» **TASK BRIEF**
Please retype the records below exactly as they appear, leaving out every picture.

Stored items
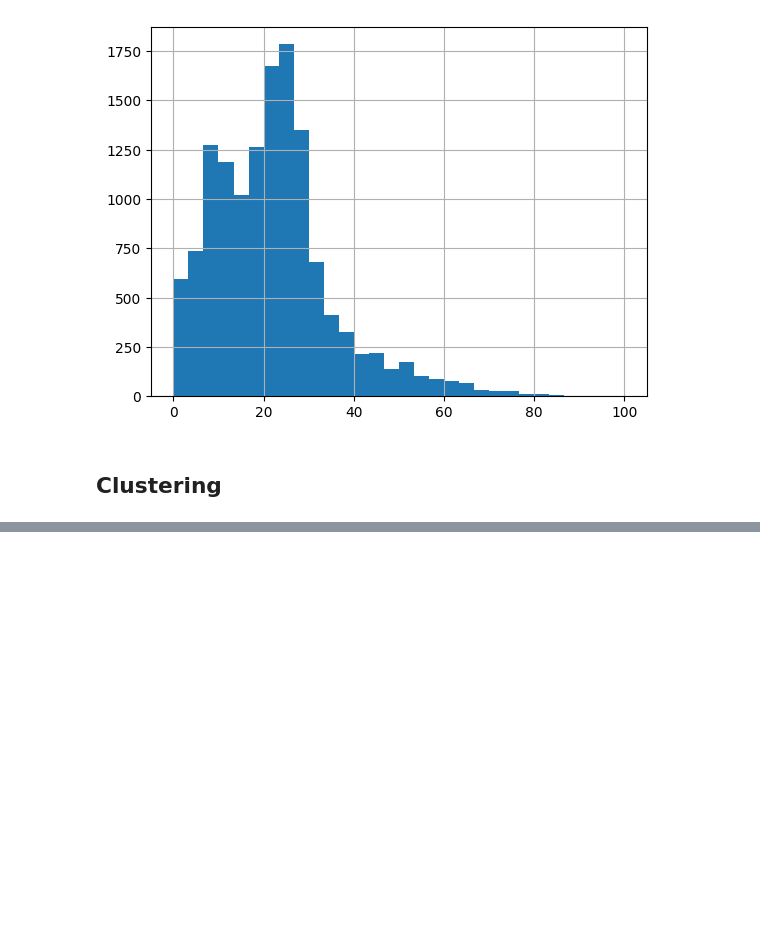
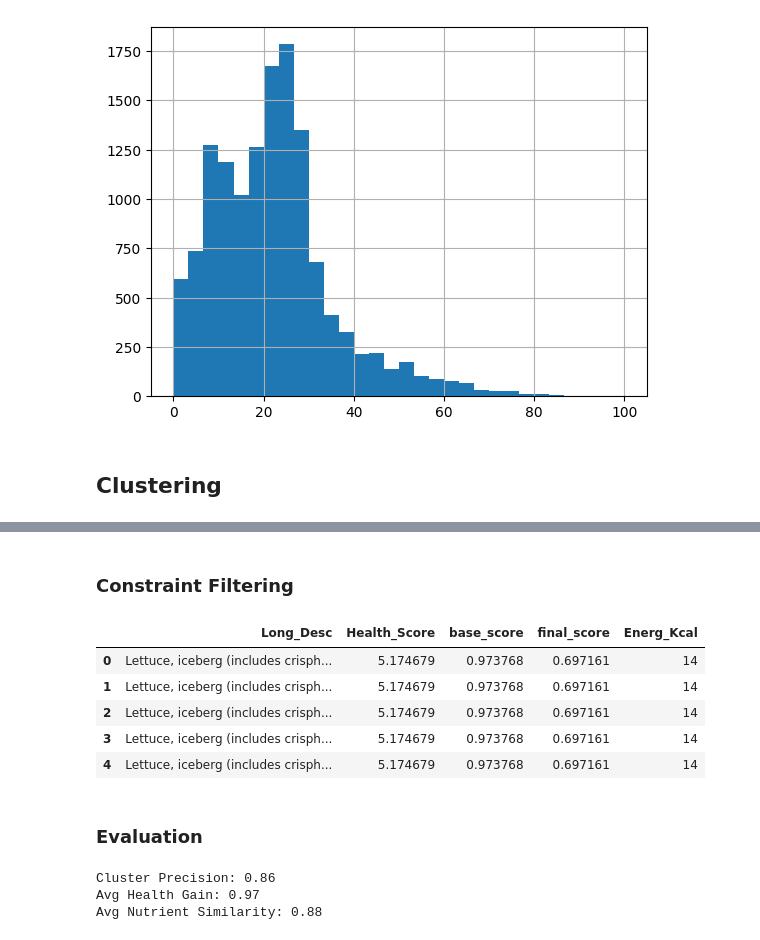
Before and after one commit to Julie-t/NutriScore360-Recommendation-System, a Jupyter notebook: Modelling.ipynb, the cells around one changed output, grey strips where cells are left out. Saved outputs shown, nothing was run; the diff lists cells and outputs as text; code cells hidden in the pictures; blank space fills up the shorter version.

Commit message:
Clustering and evalution of clusters

```diff
--- a/Modelling.ipynb
+++ b/Modelling.ipynb
@@ -56,14 +60,14 @@ weights = {
 from sklearn.preprocessing import MinMaxScaler
 
 scaler = MinMaxScaler()
-nutrients = core_nutrients + minerals + vitamins
+nutrients = macro_nutrients + minerals + vitamins
 
 df_scaled = df.copy()
 
 df_scaled[nutrients] = scaler.fit_transform(df_scaled[nutrients])
 # %%
 # subscores for each category
-df_scaled['score_macro'] = df_scaled[core_nutrients].mean(axis=1)
+df_scaled['score_macro'] = df_scaled[macro_nutrients].mean(axis=1)
 df_scaled['score_minerals'] = df_scaled[minerals].mean(axis=1)
 df_scaled['score_vitamins'] = df_scaled[vitamins].mean(axis=1)
 
@@ -151,3 +155,23 @@ df_final['New_Health_Score'].hist(bins=30)
 [figure]
 # %% [markdown]
 ## Clustering
+# %%
+# Applying HDBSCAN clustering
+import hdbscan
+from sklearn.model_selection import train_test_split
+
+train_df, test_df = train_test_split(df_final, test_size=0.2, random_state=42)
+
+#X = df_final[nutrients].copy()
+
+# initialize HDBSCAN
+clusterer = hdbscan.HDBSCAN( min_cluster_size=40, min_samples=5, metric='euclidean', cluster_selection_epsilon=0.05, prediction_data=True )
+
+
+clusterer.fit(train_df[nutrients])
+# fit and assing clusters
+train_df['Cluster'] = clusterer.labels_
+
+# 4️⃣ Inspect
+print(train_df['Cluster'].value_counts().head())
+print(f"Noise points (unclustered): {(train_df['Cluster'] == -1).sum()}")
@@ -153,0 +360,2 @@ df_final['New_Health_Score'].hist(bins=30)
+# %% [markdown]
+### Constraint Filtering
@@ -153,0 +411,13 @@ df_final['New_Health_Score'].hist(bins=30)
+# %%
+recommend_substitutes_with_constraints(
+    "Celery, raw", train_df, nutrients=nutrients, calorie_range=(10, 100), exclude_ingredients=["cheese", "syrup"], include_only=["raw", "fresh"], top_n=5
+)
+# %% [output]
+|  | Long_Desc | Health_Score | base_score | final_score | Energ_Kcal |
+| 0 | Lettuce, iceberg (includes crisph... | 5.174679 | 0.973768 | 0.697161 | 14 |
+| 1 | Lettuce, iceberg (includes crisph... | 5.174679 | 0.973768 | 0.697161 | 14 |
+| 2 | Lettuce, iceberg (includes crisph... | 5.174679 | 0.973768 | 0.697161 | 14 |
+| 3 | Lettuce, iceberg (includes crisph... | 5.174679 | 0.973768 | 0.697161 | 14 |
+| 4 | Lettuce, iceberg (includes crisph... | 5.174679 | 0.973768 | 0.697161 | 14 |
+# %% [markdown]
+### Evaluation
@@ -153,0 +471,12 @@ df_final['New_Health_Score'].hist(bins=30)
+# %%
+cluster_acc = evaluate_cluster_precision(test_df, nutrients)
+health_gain = evaluate_health_consistency(test_df, nutrients)
+nutrient_sim = evaluate_similarity(test_df, nutrients)
+
+print(f"Cluster Precision: {cluster_acc:.2f}")
+print(f"Avg Health Gain: {health_gain:.2f}")
+print(f"Avg Nutrient Similarity: {nutrient_sim:.2f}")
+# %% [output]
+Cluster Precision: 0.86
+Avg Health Gain: 0.97
+Avg Nutrient Similarity: 0.88
```
Also changed, not shown: parts of 14 cells of this notebook.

» **TASK RESPONSE**
Before and after one commit to Julie-t/NutriScore360-Recommendation-System, a Jupyter notebook: Modelling.ipynb, the cells around one changed output, grey strips where cells are left out. Saved outputs shown, nothing was run; the diff lists cells and outputs as text; code cells hidden in the pictures; blank space fills up the shorter version.

Commit message:
Clustering and evalution of clusters

```diff
--- a/Modelling.ipynb
+++ b/Modelling.ipynb
@@ -56,14 +60,14 @@ weights = {
 from sklearn.preprocessing import MinMaxScaler
 
 scaler = MinMaxScaler()
-nutrients = core_nutrients + minerals + vitamins
+nutrients = macro_nutrients + minerals + vitamins
 
 df_scaled = df.copy()
 
 df_scaled[nutrients] = scaler.fit_transform(df_scaled[nutrients])
 # %%
 # subscores for each category
-df_scaled['score_macro'] = df_scaled[core_nutrients].mean(axis=1)
+df_scaled['score_macro'] = df_scaled[macro_nutrients].mean(axis=1)
 df_scaled['score_minerals'] = df_scaled[minerals].mean(axis=1)
 df_scaled['score_vitamins'] = df_scaled[vitamins].mean(axis=1)
 
@@ -151,3 +155,23 @@ df_final['New_Health_Score'].hist(bins=30)
 [figure]
 # %% [markdown]
 ## Clustering
+# %%
+# Applying HDBSCAN clustering
+import hdbscan
+from sklearn.model_selection import train_test_split
+
+train_df, test_df = train_test_split(df_final, test_size=0.2, random_state=42)
+
+#X = df_final[nutrients].copy()
+
+# initialize HDBSCAN
+clusterer = hdbscan.HDBSCAN( min_cluster_size=40, min_samples=5, metric='euclidean', cluster_selection_epsilon=0.05, prediction_data=True )
+
+
+clusterer.fit(train_df[nutrients])
+# fit and assing clusters
+train_df['Cluster'] = clusterer.labels_
+
+# 4️⃣ Inspect
+print(train_df['Cluster'].value_counts().head())
+print(f"Noise points (unclustered): {(train_df['Cluster'] == -1).sum()}")
@@ -153,0 +360,2 @@ df_final['New_Health_Score'].hist(bins=30)
+# %% [markdown]
+### Constraint Filtering
@@ -153,0 +411,13 @@ df_final['New_Health_Score'].hist(bins=30)
+# %%
+recommend_substitutes_with_constraints(
+    "Celery, raw", train_df, nutrients=nutrients, calorie_range=(10, 100), exclude_ingredients=["cheese", "syrup"], include_only=["raw", "fresh"], top_n=5
+)
+# %% [output]
+|  | Long_Desc | Health_Score | base_score | final_score | Energ_Kcal |
+| 0 | Lettuce, iceberg (includes crisph... | 5.174679 | 0.973768 | 0.697161 | 14 |
+| 1 | Lettuce, iceberg (includes crisph... | 5.174679 | 0.973768 | 0.697161 | 14 |
+| 2 | Lettuce, iceberg (includes crisph... | 5.174679 | 0.973768 | 0.697161 | 14 |
+| 3 | Lettuce, iceberg (includes crisph... | 5.174679 | 0.973768 | 0.697161 | 14 |
+| 4 | Lettuce, iceberg (includes crisph... | 5.174679 | 0.973768 | 0.697161 | 14 |
+# %% [markdown]
+### Evaluation
@@ -153,0 +471,12 @@ df_final['New_Health_Score'].hist(bins=30)
+# %%
+cluster_acc = evaluate_cluster_precision(test_df, nutrients)
+health_gain = evaluate_health_consistency(test_df, nutrients)
+nutrient_sim = evaluate_similarity(test_df, nutrients)
+
+print(f"Cluster Precision: {cluster_acc:.2f}")
+print(f"Avg Health Gain: {health_gain:.2f}")
+print(f"Avg Nutrient Similarity: {nutrient_sim:.2f}")
+# %% [output]
+Cluster Precision: 0.86
+Avg Health Gain: 0.97
+Avg Nutrient Similarity: 0.88
```
Also changed, not shown: parts of 14 cells of this notebook.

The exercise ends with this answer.